Marc Cohn is contributing this post as a delegate of the ETSI NFV Industry Specification Group.
Few initiatives in the telecommunications community have elicited as much excitement as network functions virtualization (NFV). Last week, over 240 delegates of the European Telecommunications Standards Institute (ETSI) Industry Specification Group (ISG) convened on the banks of the Rhine for their third meeting. Considerable progress has been made in a mere 6 months since the first meeting; the critical end-to-end documents addressing use cases, requirements, and the NFV architecture are progressing to stable draft status within a week.
Bonn was a particularly appropriate venue for the NFV No. 3 meeting. As the former seat of the government in the late 20th century, the 2,000-year-old city has evolved into a centerpiece for global cooperation. The towering UN complex overlooking the Rhine provides a stark reminder that diverse organizations can set aside their individual interests for the greater good — an inspiration for the global and rapidly growing NFV ISG.

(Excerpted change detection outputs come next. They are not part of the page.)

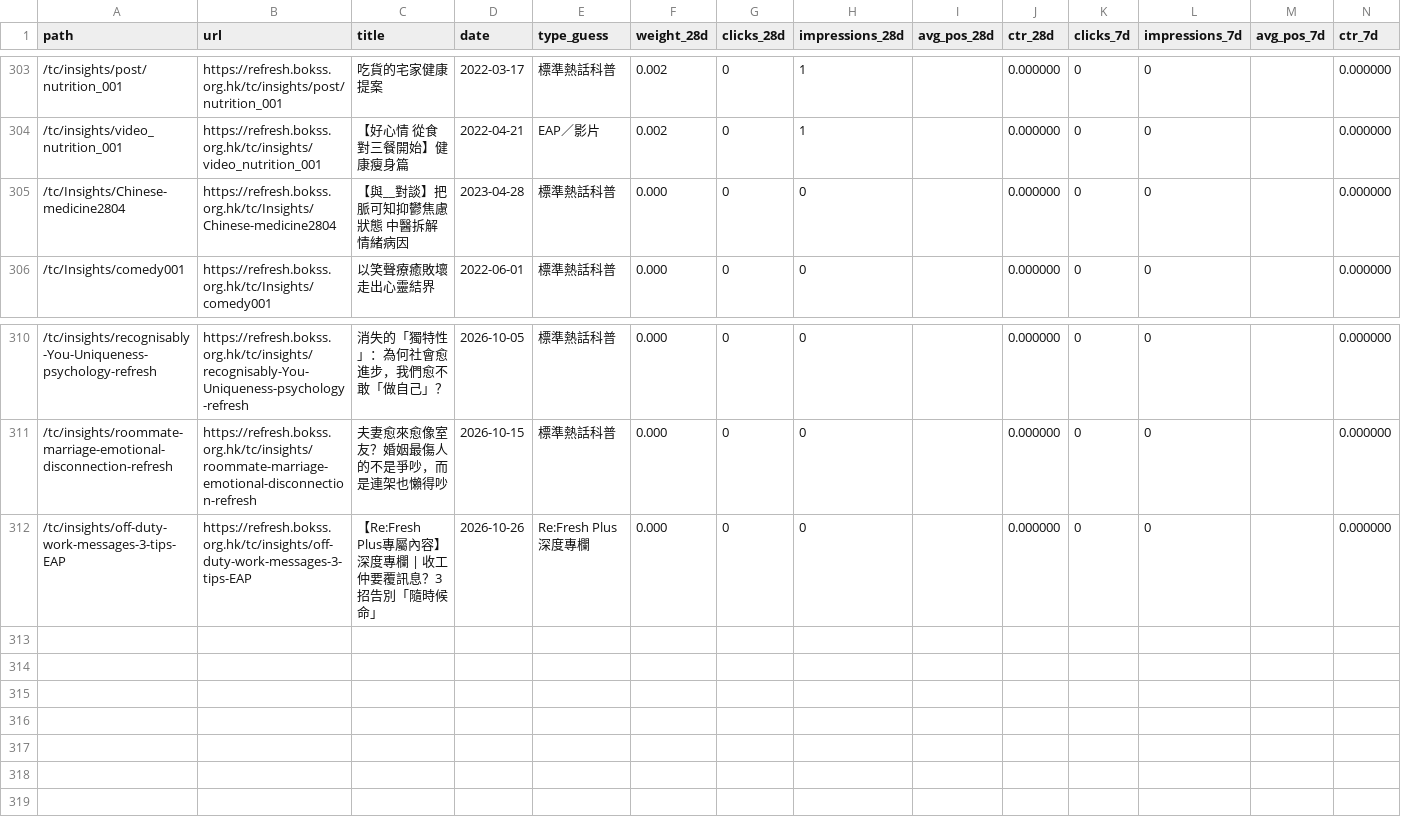
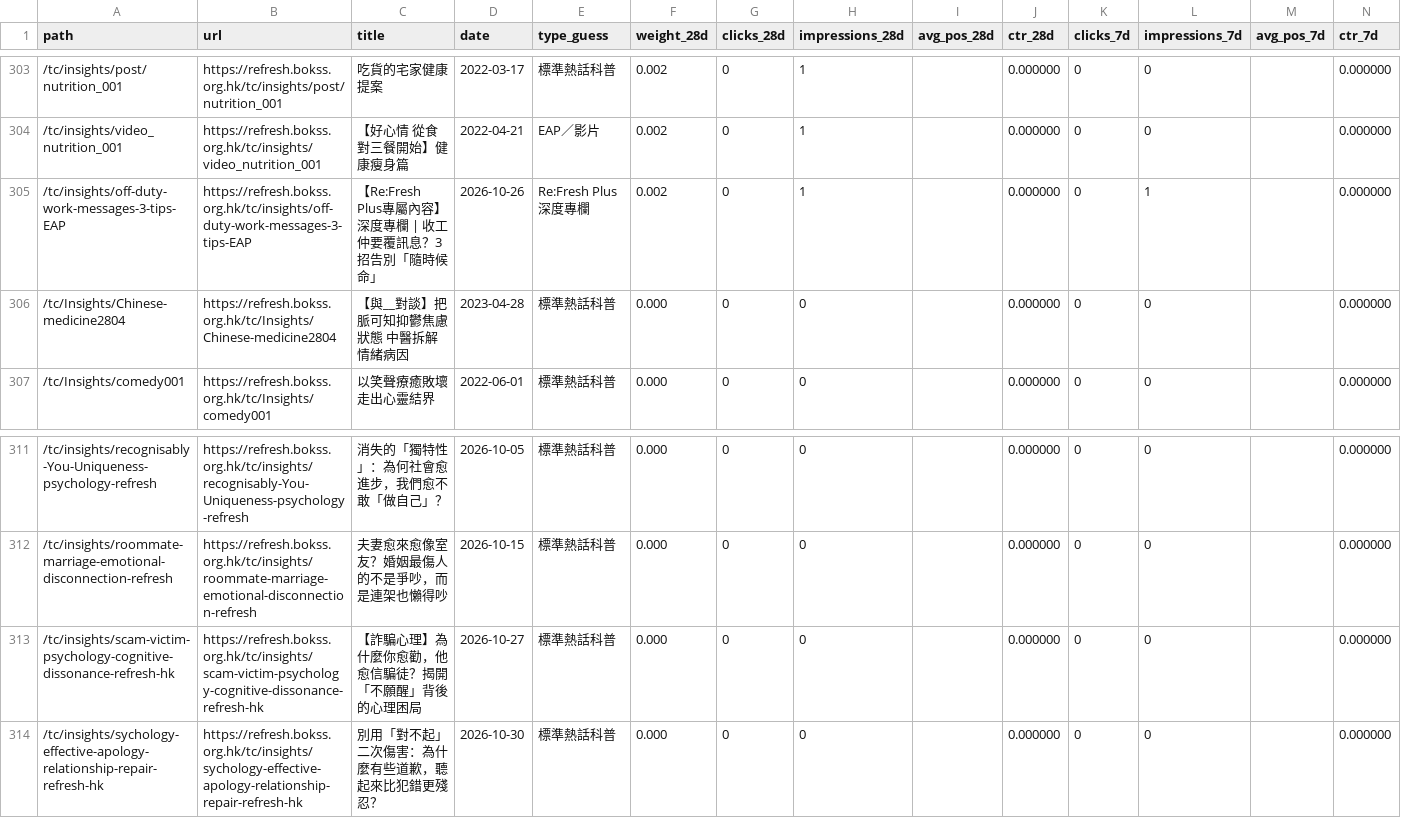
Before and after one commit to chankalong/bokss-skill, a CSV file: refresh-insights-writing/references/corpus-index.csv, drawn as a sheet; only a part is shown, gaps mark what is left out.

```diff
--- a/refresh-insights-writing/references/corpus-index.csv
+++ b/refresh-insights-writing/references/corpus-index.csv
@@ -304,2 +304,3 @@ path,url,title,date,type_guess,weight_28d,clicks_28d,impressions_28d,avg_pos_28d
 /tc/insights/video_nutrition_001,https://refresh.bokss.org.hk/tc/insights/video_nutrition_001,【好心情 從食對三餐開始】健康瘦身篇,2022-04-21,EAP／影片,0.002,0,1,,0.000000,0,0,,0.000000
+/tc/insights/off-duty-work-messages-3-tips-EAP,https://refresh.bokss.org.hk/tc/insights/off-duty-work-messages-3-tips-EAP,【Re:Fresh Plus專屬內容】深度專欄 | 收工仲要覆訊息？3招告別「隨時候命」,2026-10-26,Re:Fresh Plus 深度專欄,0.002,0,1,,0.000000,0,1,,0.000000
 /tc/Insights/Chinese-medicine2804,https://refresh.bokss.org.hk/tc/Insights/Chinese-medicine2804,【與__對談】把脈可知抑鬱焦慮狀態 中醫拆解情緒病因,2023-04-28,標準熱話科普,0.000,0,0,,0.000000,0,0,,0.000000
@@ -311,2 +312,3 @@ path,url,title,date,type_guess,weight_28d,clicks_28d,impressions_28d,avg_pos_28d
 /tc/insights/roommate-marriage-emotional-disconnection-refresh,https://refresh.bokss.org.hk/tc/insights/roommate-marriage-emotional-disconnection-refresh,夫妻愈來愈像室友？婚姻最傷人的不是爭吵，而是連架也懶得吵,2026-10-15,標準熱話科普,0.000,0,0,,0.000000,0,0,,0.000000
-/tc/insights/off-duty-work-messages-3-tips-EAP,https://refresh.bokss.org.hk/tc/insights/off-duty-work-messages-3-tips-EAP,【Re:Fresh Plus專屬內容】深度專欄 | 收工仲要覆訊息？3招告別「隨時候命」,2026-10-26,Re:Fresh Plus 深度專欄,0.000,0,0,,0.000000,0,0,,0.000000
+/tc/insights/scam-victim-psychology-cognitive-dissonance-refresh-hk,https://refresh.bokss.org.hk/tc/insights/scam-victim-psychology-cognitive-dissonance-refresh-hk,【詐騙心理】為什麼你愈勸，他愈信騙徒？揭開「不願醒」背後的心理困局,2026-10-27,標準熱話科普,0.000,0,0,,0.000000,0,0,,0.000000
+/tc/insights/sychology-effective-apology-relationship-repair-refresh-hk,https://refresh.bokss.org.hk/tc/insights/sychology-effective-apology-relationship-repair-refresh-hk,別用「對不起」二次傷害：為什麼有些道歉，聽起來比犯錯更殘忍？,2026-10-30,標準熱話科普,0.000,0,0,,0.000000,0,0,,0.000000
```
Also changed, not shown: 2 other files.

The ETSI NFV ISG has attracted broad industry participation, guided by approximately 30 of the world’s largest network operators, and backed by over 100 software, hardware, services, and systems vendors spanning the entire telecommunications value chain. Driven by an explicit charter that encourages collaboration and results over process and bureaucracy, the ISG serves as a role model for future standardization activities.
From the outset, the NFV ISG leadership challenged ISG participants to a pragmatic, iterative strategy designed to enable the entire operator community to realize the compelling NFV value proposition sooner rather than later. Through close cooperation, commitment, and strong leadership, the NFV ISG is well on its way to delivering a broadly applicable NFV platform that operators can adapt to their individual environments.

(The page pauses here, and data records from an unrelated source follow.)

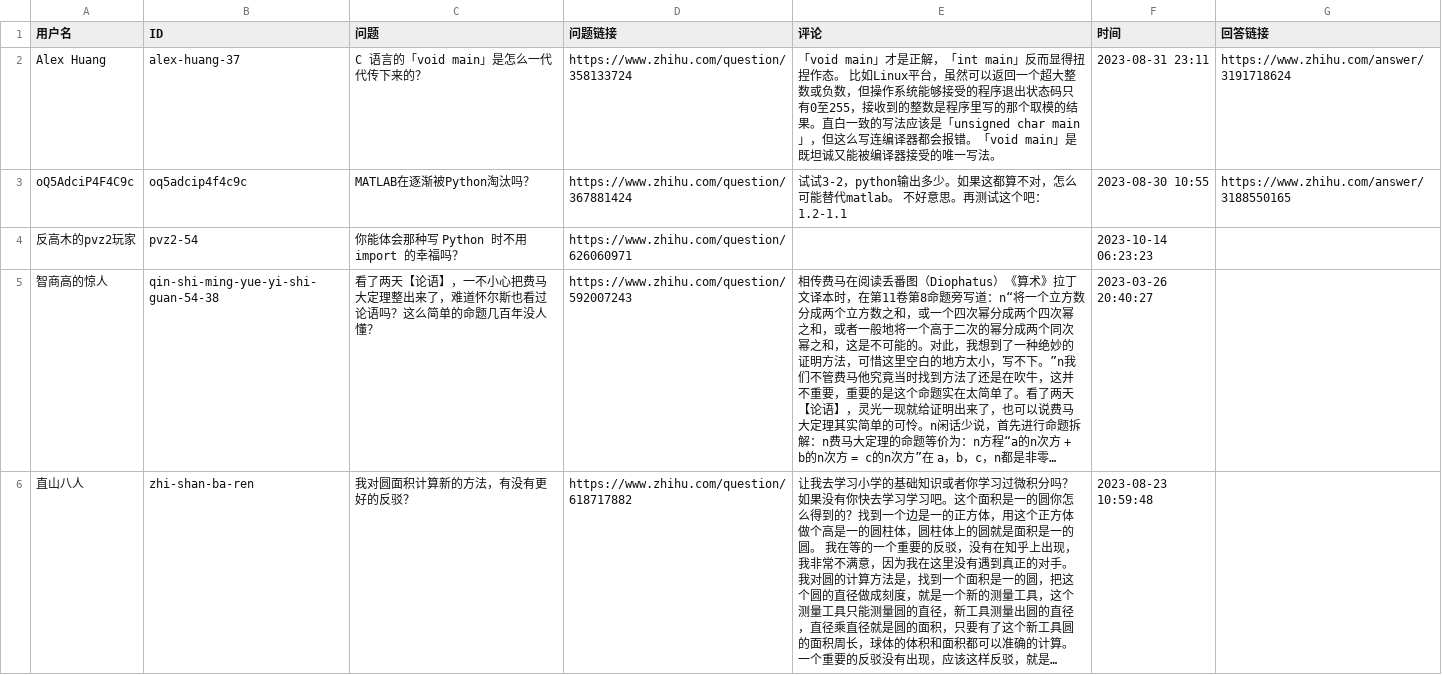
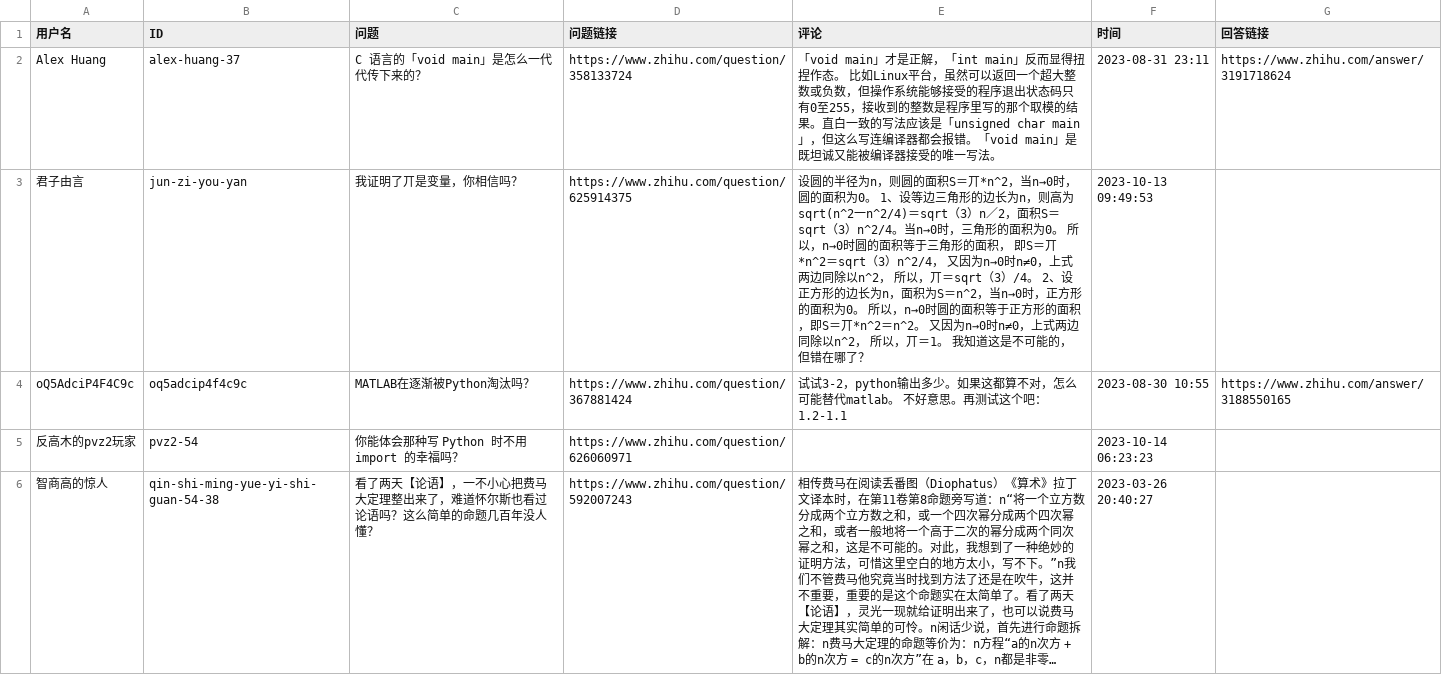
Before and after one commit to blacklisting/zhihu, a CSV file: 民科.csv, drawn as a sheet; only a part is shown; the shorter side is filled out with more unchanged rows; long unchanged cells end in ….

Commit message:
Update with a comment just seen.

```diff
--- a/民科.csv
+++ b/民科.csv
@@ -2,2 +2,3 @@
 "Alex Huang","alex-huang-37","C 语言的「void main」是怎么一代代传下来的？","https://www.zhihu.com/question/358133724","「void main」才是正解，「int main」反而显得扭捏作态。  比如Linux平台，虽然可以返回一个超大整数或负数，但操作系统能够接受的程序退出状态码只有0至255，接收到的整数是程序里写的那个取模的结果。直白一致的写法应该是「unsigned char main」，但这么写连编译器都会报错。「void main」是既坦诚又能被编译器接受的唯一写法。","2023-08-31 23:11","https://www.zhihu.com/answer/3191718624"
+"君子由言","jun-zi-you-yan","我证明了丌是变量，你相信吗？","https://www.zhihu.com/question/625914375","设圆的半径为n，则圆的面积S＝丌*n^2，当n→0时，圆的面积为0。  1、设等边三角形的边长为n，则高为sqrt(n^2一n^2/4)＝sqrt（3）n／2，面积S＝sqrt（3）n^2/4。当n→0时，三角形的面积为0。  所以，n→0时圆的面积等于三角形的面积，  即S＝丌*n^2＝sqrt（3）n^2/4，  又因为n→0时n≠0，上式两边同除以n^2，  所以，丌＝sqrt（3）/4。  2、设正方形的边长为n，面积为S＝n^2，当n→0时，正方形的面积为0。  所以，n→0时圆的面积等于正方形的面积，即S＝丌*n^2＝n^2。  又因为n→0时n≠0，上式两边同除以n^2，  所以，丌＝1。  我知道这是不可能的，但错在哪了？","2023-10-13 09:49:53",""
 "oQ5AdciP4F4C9c","oq5adcip4f4c9c","MATLAB在逐渐被Python淘汰吗？","https://www.zhihu.com/question/367881424","试试3-2，python输出多少。如果这都算不对，怎么可能替代matlab。    不好意思。再测试这个吧：1.2-1.1","2023-08-30 10:55","https://www.zhihu.com/answer/3188550165"
```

One critical success factor recognized up front was the need to motivate operators and vendors alike to validate key concepts through proof-of-concept (PoC) demonstrations. Long before the NFV ISG was formed in late 2012, several of the world’s largest operators initiated their own PoCs to investigate a wide range of applications:
- British Telecommunications (BT) shared the results of their in-house Virtual Broadband Remote Access Server (BRAS) NFV PoC in mid-2012 at the Carrier Cloud event in Paris. By early 2013, at the SDN Summit in Paris, BT unveiled test results for implementing hierarchical QoS, virtualized content delivery networks (CDNs), and virtualized IP SEC PoC investigations.
- Deutsche Telekom, co-host of the NFV’s Bonn meeting, publicized a PoC underway to showcase a virtualized IP multimedia subsystem (IMS) platform.
- Orange Silicon Valley (a subsidiary of Orange) is working on the virtual evolved packet core (vEPC) use case, building a testbed in their San Francisco office.
- Telefónica is evaluating and developing a number of virtualized network functions, including home gateway, DPI, and CGNAT.
- Verizon has been engaged in NFV PoCs in their labs since 2011, covering various consumer and enterprise services.
This list represents only the tip of the iceberg, with a number of major operators around the globe having not yet publicized their internal PoCs, spanning a wide range of applications.
To leverage the extensive work to date, and the rising critical mass of the rapidly growing NFV community, the NFV ISG approved a new Work Item “… to coordinate and promote public demonstrations of Proofs of Concept (PoC) platforms illustrating key aspects of NFV.” Seeking to build on the individual PoCs, the NFV ISG intends to endorse PoCs that validate operational readiness, not just yield conceptual demonstrations.
The NFV ISG PoC initiative has already elicited strong vendor and operator interest, with several alliances already coalescing to validate a broad range of network functions. While the PoC framework may not be as widely anticipated as the newest Royal Baby, George, several PoCs are expected to be in progress and unveiled by the end of the calendar year. Over the next three months, NFV ISG delegates will define the details surrounding the NFV PoC framework, which will be initially released in October.
Many of these PoCs will likely be based on proven cloud technologies, including OpenStack and KVM, as well as commercial solutions from the industry leaders. Cloud technologies, however, represent a starting point for the carrier community. The NFV ISG has been exhaustively evaluating available cloud technologies to assess their utility, along with the gaps that must be addressed prior to adoption into carrier networks. Ultimately, the ISG intends to liaise with existing standards development organizations to request the necessary enhancements needed to enable widespread deployment of NFV by operators large and small.
NFV is progressing rapidly, driven by unprecedented network operator collaboration and extensive industry support. By motivating our members to validate novel NFV-driven applications leveraging PoCs, we seek to accelerate adoption of NFV for a broader range of applications. As the requirements firm up, and lab investigations and subsequently trials begin to emerge, NFV is poised to reshape the carrier landscape with a pervasive impact to streamline operations.